▶ ACTION ITEM: From the records, report how many lines hold the word "fiona", with the number as the sole reply.

▶ DATA EXCERPTS:
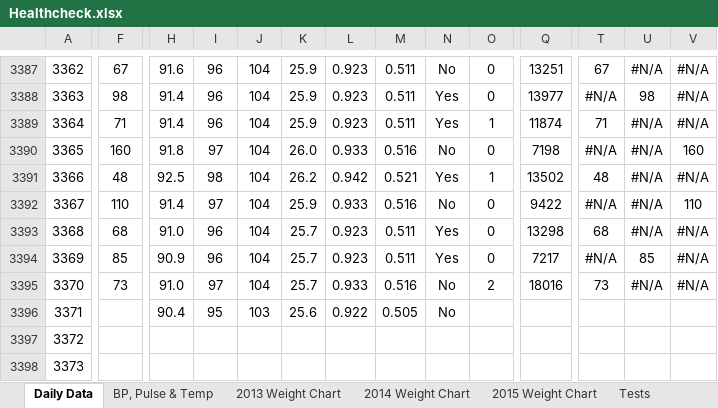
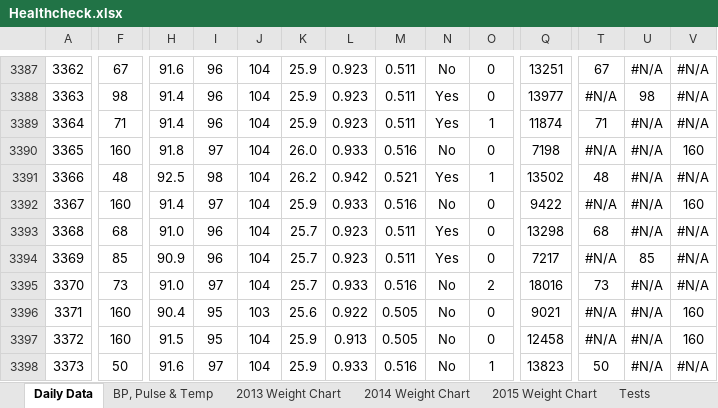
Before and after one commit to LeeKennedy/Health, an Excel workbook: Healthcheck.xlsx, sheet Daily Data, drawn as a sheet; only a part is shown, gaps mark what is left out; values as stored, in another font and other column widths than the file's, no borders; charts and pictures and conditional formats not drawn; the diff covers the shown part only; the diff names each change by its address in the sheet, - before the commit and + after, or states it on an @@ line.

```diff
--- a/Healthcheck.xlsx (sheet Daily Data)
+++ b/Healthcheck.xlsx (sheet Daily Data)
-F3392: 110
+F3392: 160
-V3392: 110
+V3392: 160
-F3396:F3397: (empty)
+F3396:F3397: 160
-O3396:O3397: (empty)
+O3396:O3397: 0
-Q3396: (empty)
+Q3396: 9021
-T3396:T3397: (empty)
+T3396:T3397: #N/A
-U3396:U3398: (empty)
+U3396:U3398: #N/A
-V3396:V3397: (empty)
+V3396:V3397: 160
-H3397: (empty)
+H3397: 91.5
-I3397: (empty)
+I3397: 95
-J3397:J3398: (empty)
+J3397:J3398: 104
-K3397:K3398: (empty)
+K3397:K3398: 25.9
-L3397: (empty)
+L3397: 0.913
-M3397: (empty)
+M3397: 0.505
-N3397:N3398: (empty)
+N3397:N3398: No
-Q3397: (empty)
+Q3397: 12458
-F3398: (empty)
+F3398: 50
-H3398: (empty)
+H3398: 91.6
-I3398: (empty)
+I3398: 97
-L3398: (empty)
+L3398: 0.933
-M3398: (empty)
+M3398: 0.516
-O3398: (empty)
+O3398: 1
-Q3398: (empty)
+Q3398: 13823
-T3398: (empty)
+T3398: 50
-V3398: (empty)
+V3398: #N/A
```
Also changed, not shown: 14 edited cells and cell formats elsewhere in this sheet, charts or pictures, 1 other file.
* * *
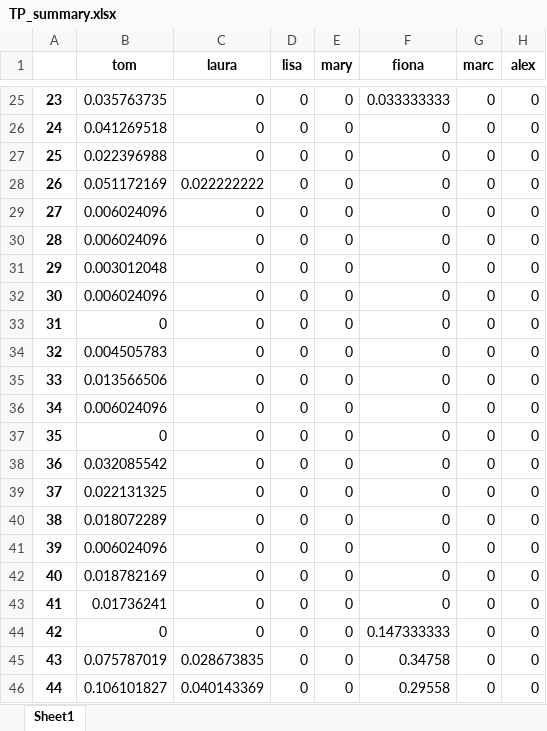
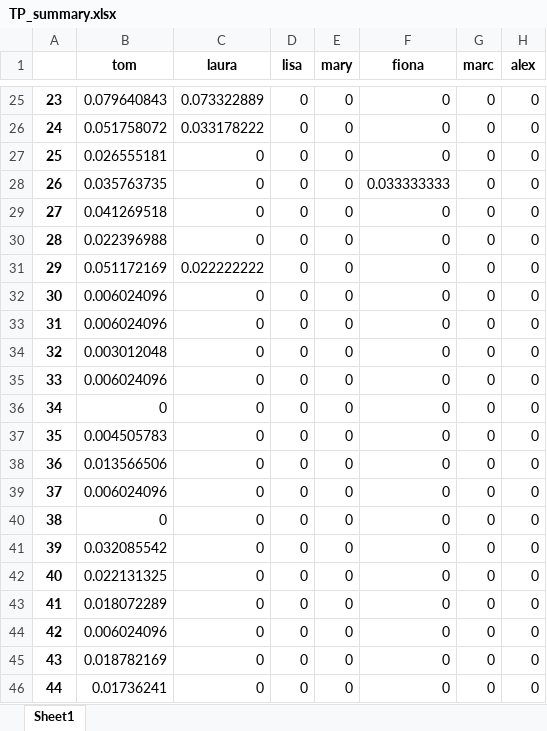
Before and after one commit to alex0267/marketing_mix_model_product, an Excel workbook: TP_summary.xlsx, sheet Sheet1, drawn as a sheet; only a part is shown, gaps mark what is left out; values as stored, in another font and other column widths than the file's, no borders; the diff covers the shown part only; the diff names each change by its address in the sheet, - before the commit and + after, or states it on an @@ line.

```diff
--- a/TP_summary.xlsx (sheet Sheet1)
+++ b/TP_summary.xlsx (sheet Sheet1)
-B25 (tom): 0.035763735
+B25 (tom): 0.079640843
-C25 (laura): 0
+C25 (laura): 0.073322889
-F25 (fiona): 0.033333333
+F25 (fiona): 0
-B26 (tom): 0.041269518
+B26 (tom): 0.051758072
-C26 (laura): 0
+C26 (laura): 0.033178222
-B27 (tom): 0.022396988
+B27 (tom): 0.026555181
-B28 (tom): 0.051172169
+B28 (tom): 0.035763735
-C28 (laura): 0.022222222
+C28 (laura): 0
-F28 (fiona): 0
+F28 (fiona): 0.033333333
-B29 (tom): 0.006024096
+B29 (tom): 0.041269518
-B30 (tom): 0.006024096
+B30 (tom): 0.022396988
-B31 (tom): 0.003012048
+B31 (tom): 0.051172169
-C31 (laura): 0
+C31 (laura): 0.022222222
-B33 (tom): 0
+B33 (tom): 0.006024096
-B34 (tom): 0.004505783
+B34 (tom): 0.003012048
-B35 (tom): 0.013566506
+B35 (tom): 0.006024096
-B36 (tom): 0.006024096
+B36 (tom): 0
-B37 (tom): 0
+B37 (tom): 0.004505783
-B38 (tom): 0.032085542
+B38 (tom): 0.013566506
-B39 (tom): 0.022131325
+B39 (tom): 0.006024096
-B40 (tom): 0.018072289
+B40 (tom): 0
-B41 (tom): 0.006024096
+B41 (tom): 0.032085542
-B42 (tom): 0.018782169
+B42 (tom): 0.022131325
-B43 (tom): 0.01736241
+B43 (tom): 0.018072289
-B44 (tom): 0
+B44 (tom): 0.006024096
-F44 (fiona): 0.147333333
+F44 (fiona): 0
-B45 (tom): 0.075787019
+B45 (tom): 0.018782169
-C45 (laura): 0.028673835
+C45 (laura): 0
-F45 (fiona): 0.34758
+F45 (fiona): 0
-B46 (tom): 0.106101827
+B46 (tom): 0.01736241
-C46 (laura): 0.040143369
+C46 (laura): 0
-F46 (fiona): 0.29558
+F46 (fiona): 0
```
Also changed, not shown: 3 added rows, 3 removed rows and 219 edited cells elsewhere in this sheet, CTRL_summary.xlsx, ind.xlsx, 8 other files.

▶ REPLY TO THE EXERCISE: 10